Faculty of Mathematics and Natural Sciences - Biogeography

Faculty of Mathematics and Natural Sciences | Geography Department | Biogeography | Projects | Land-use & biodiversity Chaco | Land-use and biodiversity in the Chaco - Expected Results & Significance

Land-use and biodiversity in the Chaco - Expected Results & Significance

 

The project proposed here aims to make substantial contributions to the fields of land use science, conservation science, and sustainability science.

 

First, understanding and balancing the often conflicting goals of agricultural production and biodiversity conservation is a great challenge for science and policy-making alike. Yet, few studies have assessed these trade-offs in biodiversity-rich areas that are undergoing rapid land use changes, and these have focused on very small study areas. Thus, this project will provide new and important insights into the trade-offs between agriculture and biodiversity for a poorly studied, yet highly dynamic regions.

Second, the project will break new ground by comprehensively exploring the relationship between land use change and biodiversity dynamics. Past assessments have often neglected the role of land use intensification and environmental heterogeneity, as well as the importance of land use legacies in determining current biodiversity patterns. This project will advance these lines of inquiry, specifically in regards to understanding non-linearity in the relationship between land use change and biodiversity dynamics.

Third, this project will provide the first comprehensive reconstruction of land system dynamics for the last 25 years for the entire Argentine Chaco, considering both land conversions and intensification processes, thereby substantially improving our understanding of land use change in this part of the world. Specifically, this will provide new insights into the proximate drivers of deforestation (e.g., soybean farming vs. cattle ranching), potential displacement effects, and the questions whether agri-business expansion leads to recovery of remaining natural vegetation.

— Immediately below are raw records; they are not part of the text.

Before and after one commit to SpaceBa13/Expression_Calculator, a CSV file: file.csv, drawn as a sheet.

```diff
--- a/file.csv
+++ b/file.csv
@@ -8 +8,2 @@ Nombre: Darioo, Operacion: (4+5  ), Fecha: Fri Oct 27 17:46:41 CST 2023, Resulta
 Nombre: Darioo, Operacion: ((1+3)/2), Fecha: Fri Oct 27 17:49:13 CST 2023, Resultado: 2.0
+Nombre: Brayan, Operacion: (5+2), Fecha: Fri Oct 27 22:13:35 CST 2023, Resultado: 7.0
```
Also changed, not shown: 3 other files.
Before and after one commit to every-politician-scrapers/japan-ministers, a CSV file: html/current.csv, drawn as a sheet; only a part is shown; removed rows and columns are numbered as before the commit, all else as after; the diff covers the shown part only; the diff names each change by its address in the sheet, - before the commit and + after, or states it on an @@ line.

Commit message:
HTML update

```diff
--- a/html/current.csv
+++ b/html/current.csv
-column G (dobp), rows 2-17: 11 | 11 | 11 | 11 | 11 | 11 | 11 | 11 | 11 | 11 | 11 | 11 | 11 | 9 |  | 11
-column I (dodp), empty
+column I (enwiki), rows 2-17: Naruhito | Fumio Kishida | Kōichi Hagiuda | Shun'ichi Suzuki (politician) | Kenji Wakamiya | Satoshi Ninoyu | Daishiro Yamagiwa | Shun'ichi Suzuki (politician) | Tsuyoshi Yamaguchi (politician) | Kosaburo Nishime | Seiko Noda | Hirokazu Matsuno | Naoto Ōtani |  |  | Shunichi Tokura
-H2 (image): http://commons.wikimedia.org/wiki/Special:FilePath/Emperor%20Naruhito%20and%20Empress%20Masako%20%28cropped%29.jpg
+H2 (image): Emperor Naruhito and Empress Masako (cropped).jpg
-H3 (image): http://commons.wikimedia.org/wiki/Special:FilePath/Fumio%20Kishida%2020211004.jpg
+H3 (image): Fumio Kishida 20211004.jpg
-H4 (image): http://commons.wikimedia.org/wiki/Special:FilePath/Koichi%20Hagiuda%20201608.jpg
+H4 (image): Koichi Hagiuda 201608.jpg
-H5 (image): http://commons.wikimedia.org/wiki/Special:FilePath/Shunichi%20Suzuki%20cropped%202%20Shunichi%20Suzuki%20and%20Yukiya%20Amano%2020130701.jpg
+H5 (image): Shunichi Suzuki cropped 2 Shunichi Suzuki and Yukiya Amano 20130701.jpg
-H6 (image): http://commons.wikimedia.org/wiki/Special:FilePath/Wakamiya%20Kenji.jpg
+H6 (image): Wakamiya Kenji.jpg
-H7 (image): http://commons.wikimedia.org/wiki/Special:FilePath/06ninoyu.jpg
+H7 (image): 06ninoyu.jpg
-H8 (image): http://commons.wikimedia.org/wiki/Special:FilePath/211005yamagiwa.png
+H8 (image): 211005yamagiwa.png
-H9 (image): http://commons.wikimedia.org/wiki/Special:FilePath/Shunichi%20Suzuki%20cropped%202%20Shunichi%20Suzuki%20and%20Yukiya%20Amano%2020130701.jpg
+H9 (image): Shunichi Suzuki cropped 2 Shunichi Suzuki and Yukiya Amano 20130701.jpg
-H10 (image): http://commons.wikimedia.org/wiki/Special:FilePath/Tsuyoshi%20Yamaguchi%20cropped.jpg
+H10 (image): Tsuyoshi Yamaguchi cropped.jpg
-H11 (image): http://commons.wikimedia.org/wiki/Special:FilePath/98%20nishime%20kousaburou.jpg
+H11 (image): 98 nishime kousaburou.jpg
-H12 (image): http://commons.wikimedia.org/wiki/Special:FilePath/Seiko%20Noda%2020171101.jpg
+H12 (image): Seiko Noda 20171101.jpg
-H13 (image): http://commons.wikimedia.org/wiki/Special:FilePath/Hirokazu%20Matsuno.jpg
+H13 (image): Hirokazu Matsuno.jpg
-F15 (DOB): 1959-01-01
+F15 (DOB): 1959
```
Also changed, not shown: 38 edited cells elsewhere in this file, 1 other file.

Fourth, the project will systematically gather primary biodiversity data on bird communities, providing new insights into spatial patterns of biodiversity in this poorly studied region – regarding species richness, community turnover, and abundance of key indicator species.

Finally, the insights on biodiversity and agricultural productivity patterns, on trade-off and synergies among them, the spatial datasets generated by the proposed project, and the multicriteria optimization model we will derive will all provide important decision support to manage towards sustainability in the Chaco, one of the world’s most rapidly changing ecoregions.